= What to work on =
Reprint the whole of the data exactly.

Code change snippets:
<<<<

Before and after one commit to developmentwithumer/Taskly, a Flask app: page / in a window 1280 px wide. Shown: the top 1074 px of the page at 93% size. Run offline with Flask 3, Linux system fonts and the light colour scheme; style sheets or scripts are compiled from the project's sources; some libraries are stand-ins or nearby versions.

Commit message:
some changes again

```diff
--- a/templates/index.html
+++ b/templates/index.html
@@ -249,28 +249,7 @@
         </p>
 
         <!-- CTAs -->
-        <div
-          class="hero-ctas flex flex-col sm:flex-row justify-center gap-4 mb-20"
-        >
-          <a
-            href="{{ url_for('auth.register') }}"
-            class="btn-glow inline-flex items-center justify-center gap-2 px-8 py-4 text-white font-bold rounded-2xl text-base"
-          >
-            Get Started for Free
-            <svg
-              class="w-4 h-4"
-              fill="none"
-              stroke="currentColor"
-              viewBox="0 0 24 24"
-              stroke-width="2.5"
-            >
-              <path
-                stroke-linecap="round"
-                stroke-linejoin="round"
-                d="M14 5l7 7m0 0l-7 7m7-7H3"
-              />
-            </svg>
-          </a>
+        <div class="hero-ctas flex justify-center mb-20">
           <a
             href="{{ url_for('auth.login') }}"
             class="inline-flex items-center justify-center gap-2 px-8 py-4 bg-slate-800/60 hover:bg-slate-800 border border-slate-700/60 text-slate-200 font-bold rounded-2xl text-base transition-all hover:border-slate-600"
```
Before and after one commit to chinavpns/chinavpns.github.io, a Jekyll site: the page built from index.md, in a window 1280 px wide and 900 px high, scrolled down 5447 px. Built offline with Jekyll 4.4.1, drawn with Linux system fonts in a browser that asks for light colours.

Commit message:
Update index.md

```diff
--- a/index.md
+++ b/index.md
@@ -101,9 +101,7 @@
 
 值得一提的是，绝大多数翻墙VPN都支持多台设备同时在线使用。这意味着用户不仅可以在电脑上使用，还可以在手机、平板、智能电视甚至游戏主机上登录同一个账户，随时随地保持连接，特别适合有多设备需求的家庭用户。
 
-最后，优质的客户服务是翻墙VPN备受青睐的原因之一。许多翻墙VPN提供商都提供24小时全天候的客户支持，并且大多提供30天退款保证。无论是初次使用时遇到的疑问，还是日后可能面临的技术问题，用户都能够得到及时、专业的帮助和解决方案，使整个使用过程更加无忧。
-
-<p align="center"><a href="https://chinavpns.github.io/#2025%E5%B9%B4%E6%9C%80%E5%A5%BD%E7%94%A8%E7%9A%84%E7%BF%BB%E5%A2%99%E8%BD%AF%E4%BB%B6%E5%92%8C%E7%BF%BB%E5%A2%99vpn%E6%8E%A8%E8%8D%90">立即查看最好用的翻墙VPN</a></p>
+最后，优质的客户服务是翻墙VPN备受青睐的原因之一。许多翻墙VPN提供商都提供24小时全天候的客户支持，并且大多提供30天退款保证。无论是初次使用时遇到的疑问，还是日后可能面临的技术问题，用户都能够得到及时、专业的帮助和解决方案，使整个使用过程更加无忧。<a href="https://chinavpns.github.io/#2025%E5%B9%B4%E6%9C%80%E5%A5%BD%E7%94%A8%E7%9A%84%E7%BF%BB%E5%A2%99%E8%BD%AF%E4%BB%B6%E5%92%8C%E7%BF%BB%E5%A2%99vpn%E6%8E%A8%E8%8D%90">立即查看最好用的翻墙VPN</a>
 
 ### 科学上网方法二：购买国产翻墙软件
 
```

>>>>

= Answer section =
Before and after one commit to developmentwithumer/Taskly, a Flask app: page / in a window 1280 px wide. Shown: the top 1074 px of the page at 93% size. Run offline with Flask 3, Linux system fonts and the light colour scheme; style sheets or scripts are compiled from the project's sources; some libraries are stand-ins or nearby versions.

Commit message:
some changes again

```diff
--- a/templates/index.html
+++ b/templates/index.html
@@ -249,28 +249,7 @@
         </p>
 
         <!-- CTAs -->
-        <div
-          class="hero-ctas flex flex-col sm:flex-row justify-center gap-4 mb-20"
-        >
-          <a
-            href="{{ url_for('auth.register') }}"
-            class="btn-glow inline-flex items-center justify-center gap-2 px-8 py-4 text-white font-bold rounded-2xl text-base"
-          >
-            Get Started for Free
-            <svg
-              class="w-4 h-4"
-              fill="none"
-              stroke="currentColor"
-              viewBox="0 0 24 24"
-              stroke-width="2.5"
-            >
-              <path
-                stroke-linecap="round"
-                stroke-linejoin="round"
-                d="M14 5l7 7m0 0l-7 7m7-7H3"
-              />
-            </svg>
-          </a>
+        <div class="hero-ctas flex justify-center mb-20">
           <a
             href="{{ url_for('auth.login') }}"
             class="inline-flex items-center justify-center gap-2 px-8 py-4 bg-slate-800/60 hover:bg-slate-800 border border-slate-700/60 text-slate-200 font-bold rounded-2xl text-base transition-all hover:border-slate-600"
```
Before and after one commit to chinavpns/chinavpns.github.io, a Jekyll site: the page built from index.md, in a window 1280 px wide and 900 px high, scrolled down 5447 px. Built offline with Jekyll 4.4.1, drawn with Linux system fonts in a browser that asks for light colours.

Commit message:
Update index.md

```diff
--- a/index.md
+++ b/index.md
@@ -101,9 +101,7 @@
 
 值得一提的是，绝大多数翻墙VPN都支持多台设备同时在线使用。这意味着用户不仅可以在电脑上使用，还可以在手机、平板、智能电视甚至游戏主机上登录同一个账户，随时随地保持连接，特别适合有多设备需求的家庭用户。
 
-最后，优质的客户服务是翻墙VPN备受青睐的原因之一。许多翻墙VPN提供商都提供24小时全天候的客户支持，并且大多提供30天退款保证。无论是初次使用时遇到的疑问，还是日后可能面临的技术问题，用户都能够得到及时、专业的帮助和解决方案，使整个使用过程更加无忧。
-
-<p align="center"><a href="https://chinavpns.github.io/#2025%E5%B9%B4%E6%9C%80%E5%A5%BD%E7%94%A8%E7%9A%84%E7%BF%BB%E5%A2%99%E8%BD%AF%E4%BB%B6%E5%92%8C%E7%BF%BB%E5%A2%99vpn%E6%8E%A8%E8%8D%90">立即查看最好用的翻墙VPN</a></p>
+最后，优质的客户服务是翻墙VPN备受青睐的原因之一。许多翻墙VPN提供商都提供24小时全天候的客户支持，并且大多提供30天退款保证。无论是初次使用时遇到的疑问，还是日后可能面临的技术问题，用户都能够得到及时、专业的帮助和解决方案，使整个使用过程更加无忧。<a href="https://chinavpns.github.io/#2025%E5%B9%B4%E6%9C%80%E5%A5%BD%E7%94%A8%E7%9A%84%E7%BF%BB%E5%A2%99%E8%BD%AF%E4%BB%B6%E5%92%8C%E7%BF%BB%E5%A2%99vpn%E6%8E%A8%E8%8D%90">立即查看最好用的翻墙VPN</a>
 
 ### 科学上网方法二：购买国产翻墙软件
 
```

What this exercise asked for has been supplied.